Make sure you're not discussing rules or taking time adding up numbers that don't change anything. If you've already hit and killed the target, the person chiming in to point out that you also had combat combat advantage and +5 damage is likely to cause a distraction. Avoid that, and try to ignore it if others do it. Likewise, don't go back to add things in or correct mistakes. Carry on and catch it next time. With practice you'll get faster.

[N]o difference is less easily overcome than the difference of opinion about semi-abstract questions. - L. Tolstoy

I'm playing with a group of friends, in a campaign headed by another friend. 
We're running into a few problems regarding pacing; it takes us an entire 5 hour session to run through some story and a single encounter.

Everyone, the DM included, would like to have quicker encounters so that we could cover more story and more encounters in a day, but we're not sure how we want to go about doing it.

The DM does not want to alter the difficulty; these were level appropriate encounters (currently 14) that took well over 6 rounds to complete with a 6 man party.

 We aren't a terribly optimized party, admittedly. We lack a defender, for starters. What I'm asking here is; how should we go about increasing the pace of our campaign? Our party is split between rerolling into less interesting but properly optimized characters, or adjusting the encounters somehow.




6 rounds isn't a terribly long abount of time to end a level-appropriate encounter.
If those 6 rounds take 5 hours - THAT is the issue.

The best thing to do is figure out why it takes so long during combat... Table chatter? People not paying attention? What is stopping combat from running efficiently in the real world?
FWIW [4e designer] baseline assumption was that roughly 70% of your feats would be put towards combat effectiveness, parties would coordinate, and strikers would do 20/40/60 at-will damage+novas. If your party isn't doing that... well, you are below baseline, so yes, you need to optimize slightly to meet baseline. -Alcestis
Players need to pay attention to the game.
Side chit-chat cannot include the person whose turn it is, and should be kept down.
Assign HP accounting and effects monitoring to a player, so that the DM is free to help run the battle more efficently.
Each player has 2 minutes to figure out their turn.
If there is a rules dispute, DM has final word. If his interpretation is incorrect, this can be checked into between sessions.

That sould speed you up to 2-5 encounters per session.
Players need to pay attention to the game.
Side chit-chat cannot include the person whose turn it is, and should be kept down.
Assign HP accounting and effects monitoring to a player, so that the DM is free to help run the battle more efficently.
Each player has 2 minutes to figure out their turn.
If there is a rules dispute, DM has final word. If his interpretation is incorrect, this can be checked into between sessions.



All of the above.   Except that I would add that as DM, 2 minutes is the UPPER limit of how much total time I give a player.   I have added a house rule (not my original idea) that when your turn comes, if you immediately know all 3 of your actions (stan/move/min), then you get a +1 attack bonus.   On the flip side, if after 10-15 seconds you still don't know, I delay your turn and go to the next one on the initiative chart.   Then I go back to that player.   Still don't know?   Delay again.

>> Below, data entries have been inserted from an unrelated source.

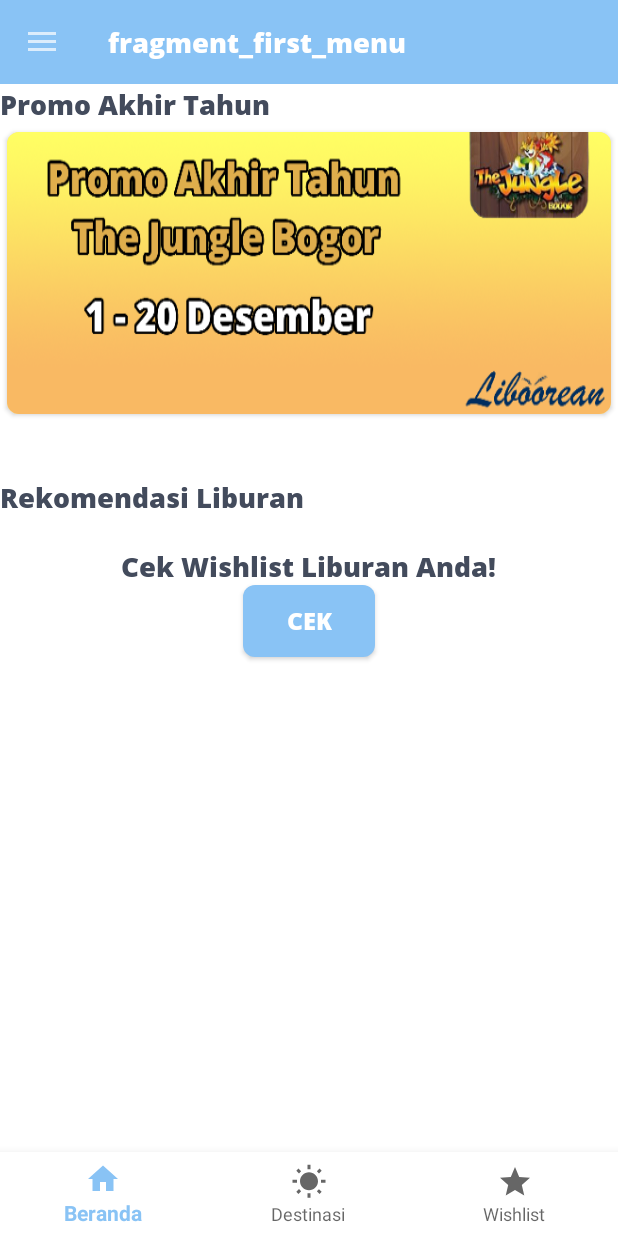
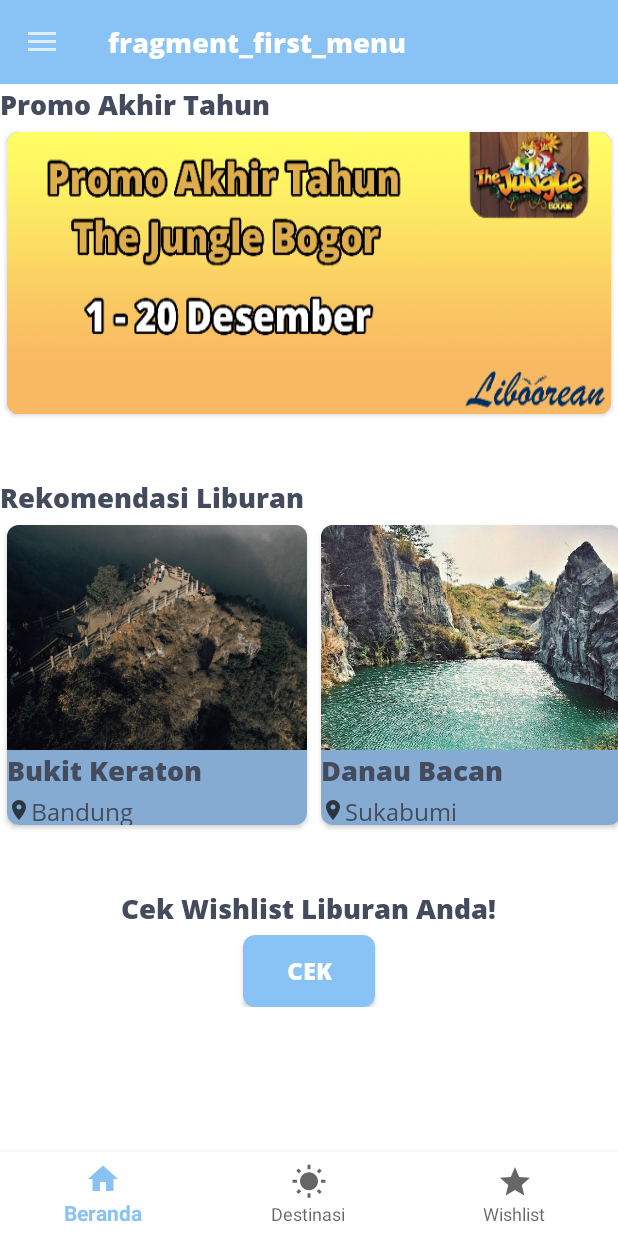
Before and after one commit to ganiaaldi/Liboorean, an Android app: the FirstMenuFragment screen opened directly, with no data from a screen before it, on a phone screen of 412 x 824 dp. Run offline under Robolectric (Android 15) with nearby library versions, the phone set to English and light mode, and no system bars; our stand-ins replace navigation-ui; 2 statements that could not run were skipped.

Commit message:
Implement RV Rekomendasi on FirstMenuFragment

```diff
--- /dev/null
+++ b/app/src/main/java/com/aldi/liboorean/Adapter/RekomendasiAdapter.kt
@@ -0,0 +1,42 @@
+package com.aldi.liboorean.Adapter
+
+import android.view.LayoutInflater
+import android.view.View
+import android.view.ViewGroup
+import android.widget.ImageView
+import android.widget.TextView
+import androidx.recyclerview.widget.RecyclerView
+import com.aldi.liboorean.Model.Rekomendasi
+import com.aldi.liboorean.R
+import com.bumptech.glide.Glide
+import com.bumptech.glide.request.RequestOptions
+import kotlinx.android.synthetic.main.item_promo.view.*
+
+class RekomendasiAdapter(val listRekomendasi: ArrayList<Rekomendasi>) : RecyclerView.Adapter<RekomendasiAdapter.ListViewHolder> () {
+    inner class ListViewHolder(itemView : View) : RecyclerView.ViewHolder(itemView) {
+        var imgRekomendasi : ImageView = itemView.findViewById(R.id.imageViewRekomendasi)
+        var namaRekomendasi : TextView =  itemView.findViewById(R.id.tvNameRekomendasi)
+        var lokasiRekomendasi : TextView =  itemView.findViewById(R.id.tvLokasiRekomendasi)
+    }
+
+    override fun onCreateViewHolder(viewGroup: ViewGroup, i: Int): ListViewHolder {
+        val view: View = LayoutInflater.from(viewGroup.context).inflate(R.layout.item_rekomendasi, viewGroup, false)
+        return ListViewHolder(view)
+    }
+
+    override fun onBindViewHolder(holder: ListViewHolder, position: Int) {
+        val rekomendasi = listRekomendasi[position]
+        Glide.with(holder.itemView.context)
+            .load(rekomendasi.photoRekomendasi)
+            .apply(RequestOptions())
+            .into(holder.imgRekomendasi)
+        holder.namaRekomendasi.text = rekomendasi.nameRekomendasi
+        holder.lokasiRekomendasi.text=  rekomendasi.daerahRekomendasi
+    }
+
+    override fun getItemCount(): Int {
+        return listRekomendasi.size
+    }
+
+
+}
--- a/app/src/main/java/com/aldi/liboorean/Menu/FirstMenuFragment.kt
+++ b/app/src/main/java/com/aldi/liboorean/Menu/FirstMenuFragment.kt
@@ -8,10 +8,14 @@
 import android.view.View
 import android.view.ViewGroup
 import android.widget.LinearLayout
+import androidx.navigation.Navigation.findNavController
+import androidx.navigation.fragment.findNavController
 import androidx.recyclerview.widget.LinearLayoutManager
 import com.aldi.liboorean.Adapter.PromoAdapter
+import com.aldi.liboorean.Adapter.RekomendasiAdapter
 import com.aldi.liboorean.Interface.ChangeToolbarTitle
 import com.aldi.liboorean.Model.Promo
+import com.aldi.liboorean.Model.Rekomendasi
 
 import com.aldi.liboorean.R
 import kotlinx.android.synthetic.main.fragment_first_menu.*
@@ -22,6 +26,12 @@
         Promo("Raising Arizona", "aa", R.drawable.jungle),
         Promo("Vampire's Kiss", "bb", R.drawable.hotel_banner),
         Promo("Con Air", "cc", R.drawable.bk)
+    )
+
+    private val rekomendasiData = arrayListOf(
+        Rekomendasi("Bukit Keraton","Bandung", "aa", R.drawable.tebingkeraton),
+        Rekomendasi("Danau Bacan","Sukabumi", "bb", R.drawable.danaubacan),
+        Rekomendasi("Curug Lawe","Semarang", "cc", R.drawable.curuglawe)
     )
     override fun onCreateView(
         inflater: LayoutInflater, container: ViewGroup?,
@@ -36,10 +46,21 @@
         super.onViewCreated(view, savedInstanceState)
         (activity as ChangeToolbarTitle).showToolbar(true)
         (activity as ChangeToolbarTitle).updateTitle("Beranda")
-
+        goToWishlistButton()
         rvPromo.apply {
             layoutManager = LinearLayoutManager(activity, LinearLayout.HORIZONTAL, false)
             adapter = PromoAdapter(promoData)
         }
+
+        rvRekomendasi.apply {
+            layoutManager = LinearLayoutManager(activity, LinearLayout.HORIZONTAL, false)
+            adapter = RekomendasiAdapter(rekomendasiData)
+        }
+    }
+
+    private fun goToWishlistButton() {
+        btnGoToWishlist.setOnClickListener {
+            findNavController().navigate(R.id.thirdMenuFragment)
+        }
     }
 }
--- /dev/null
+++ b/app/src/main/java/com/aldi/liboorean/Model/Rekomendasi.kt
@@ -0,0 +1,8 @@
+package com.aldi.liboorean.Model
+
+data class Rekomendasi (
+    var nameRekomendasi: String = "",
+    var daerahRekomendasi: String = "",
+    var detailRekomendasi: String = "",
+    var photoRekomendasi: Int = 0
+)
--- a/app/src/main/res/layout/fragment_first_menu.xml
+++ b/app/src/main/res/layout/fragment_first_menu.xml
@@ -1,8 +1,11 @@
 <?xml version="1.0" encoding="utf-8"?>
-<RelativeLayout
+<ScrollView
         xmlns:android="http://schemas.android.com/apk/res/android"
         xmlns:tools="http://schemas.android.com/tools"
         xmlns:app="http://schemas.android.com/apk/res-auto"
+        android:layout_width="match_parent"
+        android:layout_height="match_parent">
+<RelativeLayout
         android:layout_width="match_parent"
         android:layout_height="match_parent"
         tools:context=".Menu.FirstMenuFragment"
@@ -57,6 +60,7 @@
 
     <androidx.appcompat.widget.AppCompatButton
             android:id="@+id/btnGoToWishlist"
+            android:layout_marginTop="5dp"
             android:layout_below="@id/tvGoToWishlist"
             android:layout_width="wrap_content"
             android:layout_height="wrap_content"
@@ -65,3 +69,4 @@
             android:background="@drawable/bg_rounded_secondary"
             style="@style/Button"/>
 </RelativeLayout>
+</ScrollView>
--- a/app/src/main/res/layout/item_promo.xml
+++ b/app/src/main/res/layout/item_promo.xml
@@ -5,14 +5,14 @@
                                     android:layout_width="match_parent"
                                     android:layout_height="200dp"
                                     android:layout_marginBottom="16dp"
-                                    android:background="@color/colorAccent"
+                                    android:background="@color/colorPrimaryDark"
                                     card_view:cardCornerRadius="8dp"
                                     card_view:cardUseCompatPadding="true">
 
     <LinearLayout
             android:layout_width="match_parent"
             android:layout_height="match_parent"
-            android:background="@color/colorAccent"
+            android:background="@color/colorPrimaryDark"
             android:orientation="vertical">
 
         <androidx.appcompat.widget.AppCompatImageView
--- a/app/src/main/res/layout/item_rekomendasi.xml
+++ b/app/src/main/res/layout/item_rekomendasi.xml
@@ -5,18 +5,18 @@
                                     android:layout_width="wrap_content"
                                     android:layout_height="wrap_content"
                                     android:layout_marginBottom="16dp"
-                                    android:background="@color/colorAccent"
+                                    android:background="@color/colorPrimaryDark"
                                     card_view:cardCornerRadius="8dp"
                                     card_view:cardUseCompatPadding="true">
 
     <LinearLayout
             android:layout_width="200dp"
             android:layout_height="200dp"
-            android:background="@color/colorAccent"
+            android:background="@color/colorPrimaryDark"
             android:orientation="vertical">
 
         <androidx.appcompat.widget.AppCompatImageView
-                android:id="@+id/imageView"
+                android:id="@+id/imageViewRekomendasi"
                 android:layout_width="match_parent"
                 android:layout_height="150dp"
                 android:scaleType="centerCrop"/>
@@ -25,15 +25,12 @@
                 android:id="@+id/tvNameRekomendasi"
                 android:layout_width="match_parent"
                 android:layout_height="30dp"
-                android:gravity="center_horizontal"
-                android:text="@string/app_name"
                 style="@style/MediumDarkBoldText"/>
 
         <TextView
                 android:id="@+id/tvLokasiRekomendasi"
                 android:layout_width="match_parent"
                 android:layout_height="20dp"
-                android:text="@string/app_name"
                 style="@style/DarkRegularText"
         android:drawableStart="@drawable/ic_location"/>
 
```
Also changed, not shown: app/src/main/res/drawable-xhdpi/curuglawe.jpg (added), app/src/main/res/drawable-xhdpi/danaubacan.jpg (added), app/src/main/res/drawable-xhdpi/tebingkeraton.jpg (added).
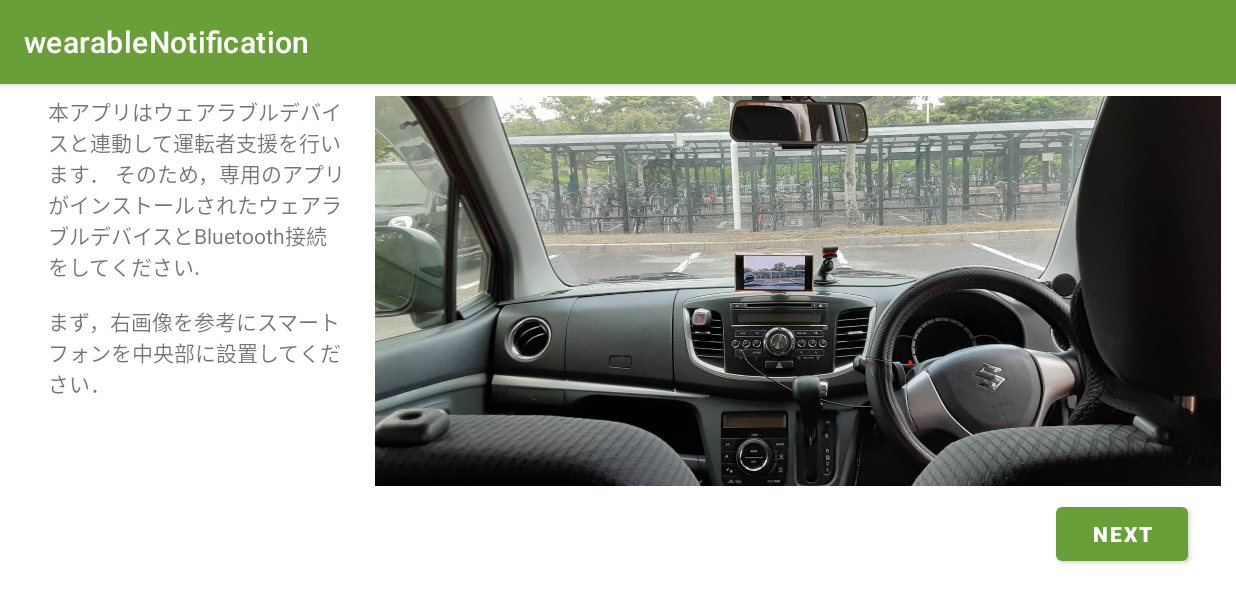
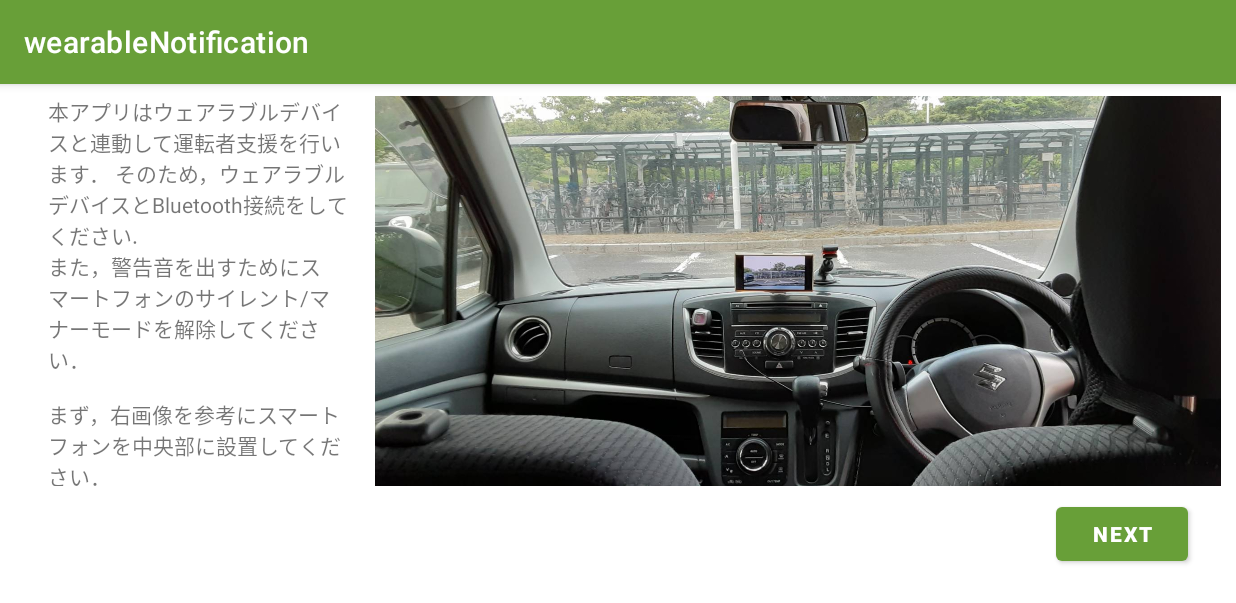
Before and after one commit to mntcoffee/wearableNotification, an Android app: the screen it shows after launch (SetupActivity), on a phone screen of 824 x 412 dp (held sideways). Shown: the top 603 px of the screen. Run offline under Robolectric (Android 15) with nearby library versions, the phone set to English and light mode, and no system bars.

Commit message:
マナーモードとサイレントモードのチェック

```diff
--- a/app/src/main/java/com/example/wearablenotification/main/MainActivity.kt
+++ b/app/src/main/java/com/example/wearablenotification/main/MainActivity.kt
@@ -2,10 +2,12 @@ package com.example.wearablenotification.main
 
 import android.Manifest
 import android.annotation.SuppressLint
+import android.content.pm.ActivityInfo
 import android.content.pm.PackageManager
 import androidx.appcompat.app.AppCompatActivity
 import android.os.Bundle
 import android.util.Log
+import android.view.WindowManager
 import android.widget.Toast
 import androidx.camera.core.CameraSelector
 import androidx.camera.core.ImageAnalysis
@@ -32,6 +34,8 @@ class MainActivity : AppCompatActivity(), ActivityCompat.OnRequestPermissionsRes
     override fun onCreate(savedInstanceState: Bundle?) {
         super.onCreate(savedInstanceState)
         setContentView(R.layout.activity_main)
+        window.addFlags(WindowManager.LayoutParams.FLAG_KEEP_SCREEN_ON) // sleep locked
+
 
         fusedLocationClient = LocationServices.getFusedLocationProviderClient(this)
 
--- a/app/src/main/java/com/example/wearablenotification/setup/SetupActivity.kt
+++ b/app/src/main/java/com/example/wearablenotification/setup/SetupActivity.kt
@@ -2,11 +2,13 @@ package com.example.wearablenotification.setup
 
 import androidx.appcompat.app.AppCompatActivity
 import android.os.Bundle
+import android.view.WindowManager
 import com.example.wearablenotification.R
 
 class SetupActivity : AppCompatActivity() {
     override fun onCreate(savedInstanceState: Bundle?) {
         super.onCreate(savedInstanceState)
         setContentView(R.layout.activity_setup)
+        window.addFlags(WindowManager.LayoutParams.FLAG_KEEP_SCREEN_ON) // sleep locked
     }
 }
--- a/app/src/main/res/values/strings.xml
+++ b/app/src/main/res/values/strings.xml
@@ -7,7 +7,8 @@
     <string name="start">START</string>
     <string name="navigation_first">
         本アプリはウェアラブルデバイスと連動して運転者支援を行います．
-        そのため，専用のアプリがインストールされたウェアラブルデバイスとBluetooth接続をしてください.
+        そのため，ウェアラブルデバイスとBluetooth接続をしてください.
+        \nまた，警告音を出すためにスマートフォンのサイレント/マナーモードを解除してください．
         \n\nまず，右画像を参考にスマートフォンを中央部に設置してください．
     </string>
 
```
Also changed, not shown: app/src/main/java/com/example/wearablenotification/setup/FirstNavigationFragment.kt (+26 -1 lines).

Players have TONS of time between one of their turns and the next one.   If you pay attention and are ready, bonus for you.   If not, delay for you.   If you delay too much, you spend your turn contemplating your actions for the next round, and get none this round.    It's not long before players learn to pay attention and be ready.   This is COMBAT people!  Not chess.

My goal, even at upper levels of play, is 6 encounters per night, 3 of which are usually combat encounters.   At lower levels, it's closer to 10 & 5.